Judge Dee Benson, who served for nearly 30 years on the U.S. District Court for the District of Utah, died this morning after a heroic battle with cancer. I served as his law clerk during the year following my graduation from law school. He was far more than just my first real boss in my chosen profession; he was a teacher, mentor, role model, and friend—not just to me, but to all who knew him.
Considerate and without guile, he never vaunted his high position, intellect, or many talents. I never saw him speak disrespectfully to anyone in his courtroom. He was especially
considerate in his interaction with criminal defendants,. He believed that—regardless of what may have led to their appearance in his courtroom—they and their families were going through something really difficult, and always should be treated with dignity and respect.
I’m grateful to have known Judge Benson, and mourn his passing.
As a child, I asked him a million questions, many of which were completely unanswerable.
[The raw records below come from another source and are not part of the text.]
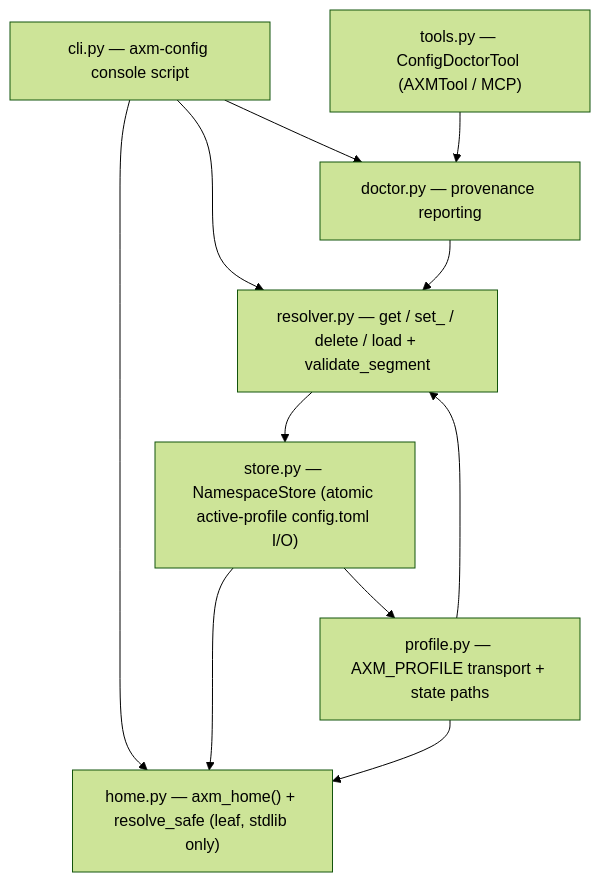
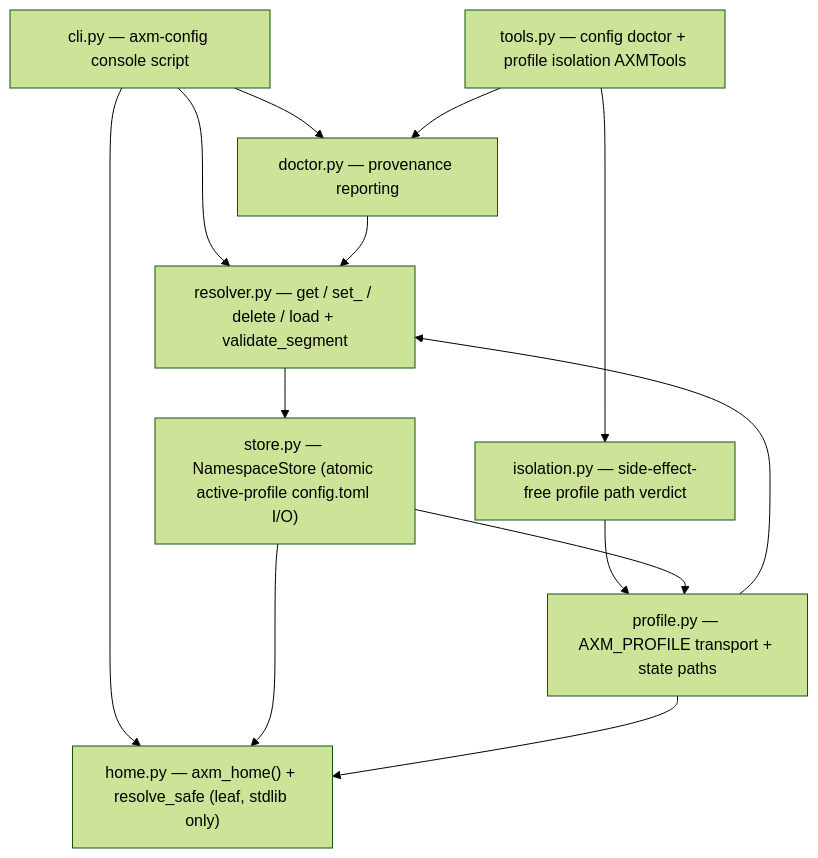
One commit to axm-protocols/axm-forge changed the diagram in packages/axm-config/docs/explanation/architecture.md. Above: the diagram before and after it, drawn with Mermaid (forest theme). The commit also changed other lines of this file and 7 other files, not shown here.

First line of the commit message:
feat(config): expose profile isolation tool

````diff
--- a/packages/axm-config/docs/explanation/architecture.md
+++ b/packages/axm-config/docs/explanation/architecture.md
@@ -9,21 +9,24 @@
 ```mermaid
 graph TD
     CLI["cli.py — axm-config console script"]
-    Tool["tools.py — ConfigDoctorTool (AXMTool / MCP)"]
+    Tool["tools.py — config doctor + profile isolation AXMTools"]
     Doctor["doctor.py — provenance reporting"]
     Resolver["resolver.py — get / set_ / delete / load + validate_segment"]
     Store["store.py — NamespaceStore (atomic active-profile config.toml I/O)"]
     Home["home.py — axm_home() + resolve_safe (leaf, stdlib only)"]
     Profile["profile.py — AXM_PROFILE transport + state paths"]
+    Isolation["isolation.py — side-effect-free profile path verdict"]
 
     CLI --> Resolver
     CLI --> Doctor
     CLI --> Home
     Tool --> Doctor
+    Tool --> Isolation
+    Isolation --> Profile
     Doctor --> Resolver
     Resolver --> Store
     Store --> Profile
     Store --> Home
     Profile --> Home
     Profile --> Resolver
 ```
````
I found it frustrating when, for example, he refused even to offer an educated guess as to how many marbles would fit in the Atlantic Ocean. Sometimes I thought he was just being humble. Other times, I wondered whether he might be selfishly reserving his wisdom for his own use, as if it were a finite commodity. Eventually, I realized that he was just teaching me not to shy away from what he considered one of the most noble (but unappreciated) sentences in the English language: “I don’t know.” I’m grateful for that and every other lesson I learned from my dad.
Kneeling during our national anthem seems like even more of an affront when it happens overseas. Sure, athletes who do this have the right speak their minds, but it’s really offensive—especially when they’re on a team that, by its own title, purports to represent the United States.
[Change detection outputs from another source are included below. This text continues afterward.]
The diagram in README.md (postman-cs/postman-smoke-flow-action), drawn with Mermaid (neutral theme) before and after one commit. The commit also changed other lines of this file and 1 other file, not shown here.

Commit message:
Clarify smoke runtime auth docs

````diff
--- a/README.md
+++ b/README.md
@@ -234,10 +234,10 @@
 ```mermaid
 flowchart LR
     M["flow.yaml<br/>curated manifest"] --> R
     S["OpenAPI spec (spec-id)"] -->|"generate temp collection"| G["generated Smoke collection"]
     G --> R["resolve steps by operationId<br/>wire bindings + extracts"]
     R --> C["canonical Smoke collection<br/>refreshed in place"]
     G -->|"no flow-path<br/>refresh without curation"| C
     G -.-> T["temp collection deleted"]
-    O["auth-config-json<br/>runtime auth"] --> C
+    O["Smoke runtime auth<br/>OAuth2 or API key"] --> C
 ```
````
Perhaps no one ever told them that neither Lincoln nor Washington can be blamed for colonialism.
'Decolonization' activists vandalize monuments in 4 states over Thanksgiving - TheBlaze
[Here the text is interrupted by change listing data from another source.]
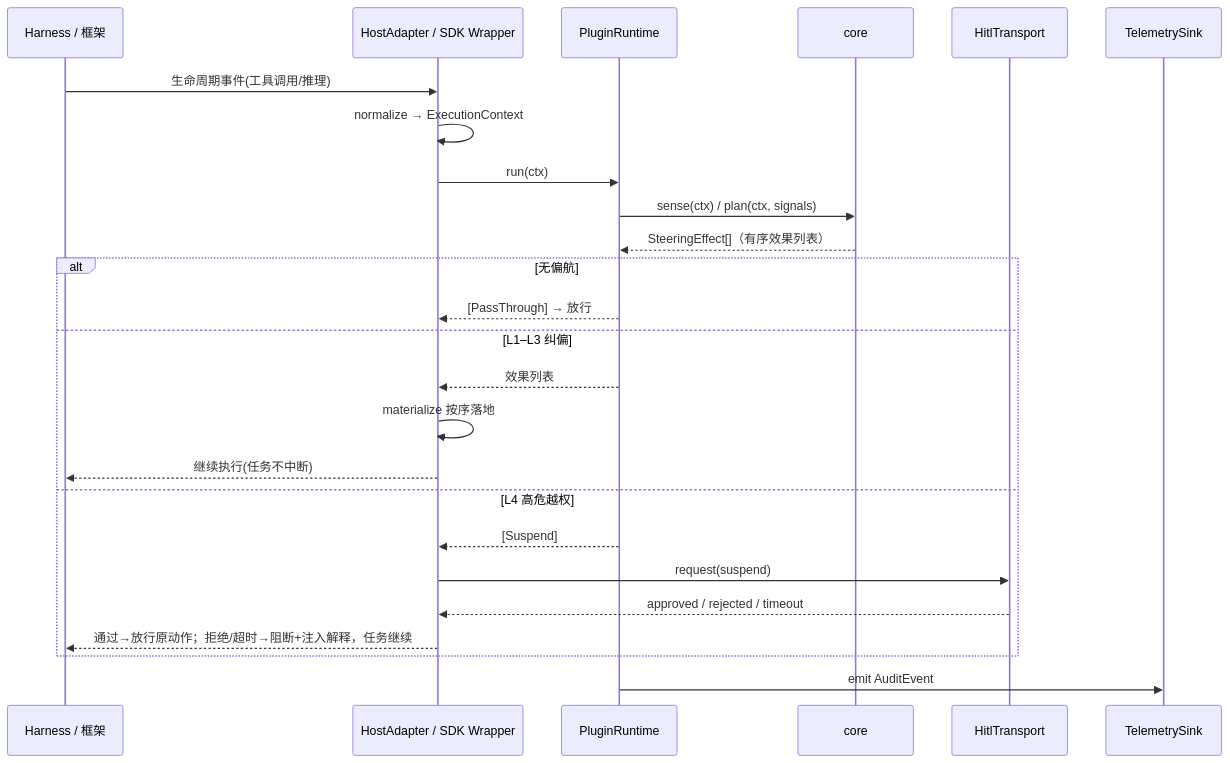
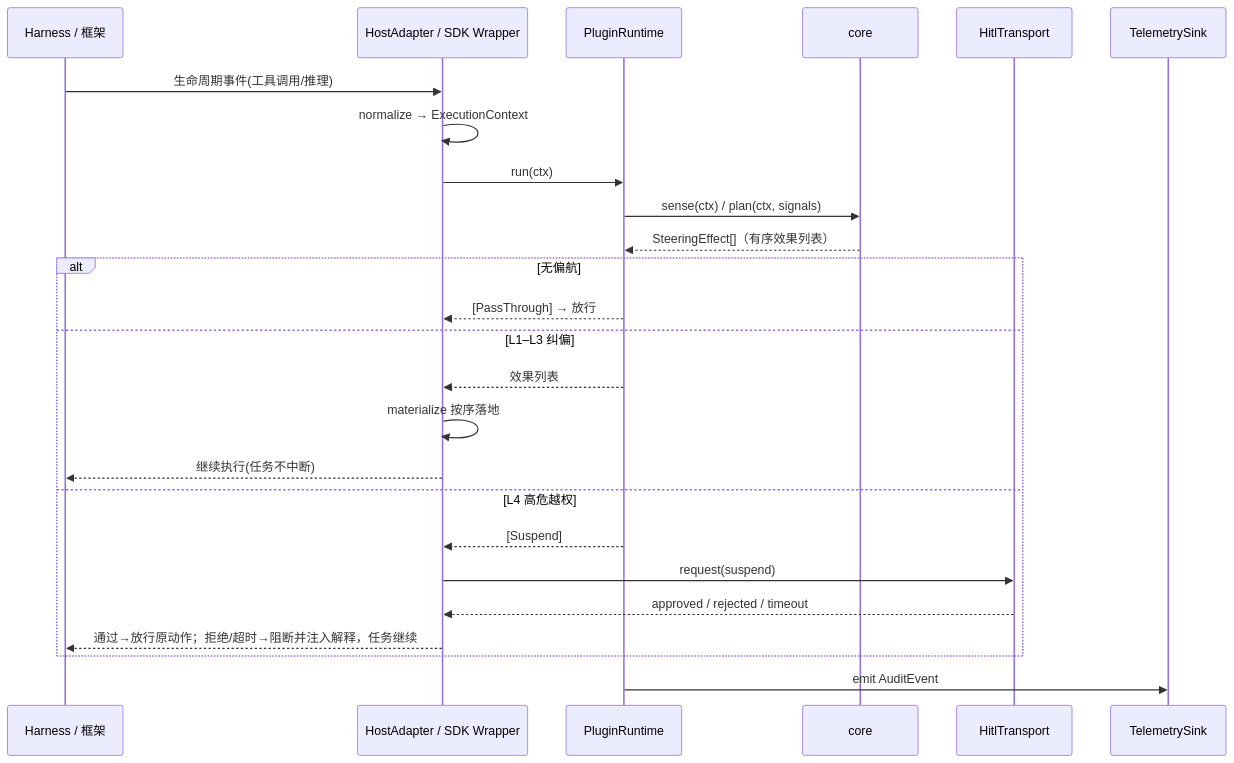
One commit to chaos-design/arcs changed the second of 3 diagrams in docs/architecture.md. Above: the diagram before and after it, drawn with Mermaid. The commit also changed 14 other files, not shown here.

````diff
--- a/docs/architecture.md
+++ b/docs/architecture.md
@@ -88,27 +88,27 @@
 ```mermaid
 sequenceDiagram
   participant H as Harness / 框架
   participant A as HostAdapter / SDK Wrapper
   participant RT as PluginRuntime
   participant K as core
   participant HL as HitlTransport
   participant T as TelemetrySink
   H->>A: 生命周期事件(工具调用/推理)
   A->>A: normalize → ExecutionContext
   A->>RT: run(ctx)
   RT->>K: sense(ctx) / plan(ctx, signals)
   K-->>RT: SteeringEffect[]（有序效果列表）
   alt 无偏航
     RT-->>A: [PassThrough] → 放行
   else L1–L3 纠偏
     RT-->>A: 效果列表
     A->>A: materialize 按序落地
     A-->>H: 继续执行(任务不中断)
   else L4 高危越权
     RT-->>A: [Suspend]
     A->>HL: request(suspend)
     HL-->>A: approved / rejected / timeout
-    A-->>H: 通过→放行原动作；拒绝/超时→阻断+注入解释，任务继续
+    A-->>H: 通过→放行原动作；拒绝/超时→阻断并注入解释，任务继续
   end
   RT->>T: emit AuditEvent
 ```
````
I’m grateful for those who pledged their lives, fortunes, and sacred honor to make this a land of liberty.
I’m grateful to live in a country that, despite its problems, aspires to treat everyone fairly and equally under a just system of laws.
Do you remember when all Democrats universally condemned Hillary Clinton’s advice that Joe Biden should never, ever concede—even if it appeared Trump had won the election? Oh wait . . . such condemnation never materialized. So why is Trump universally condemned by all Democrats for exhausting all legal remedies following the same election? That doesn’t seem like a fair standard.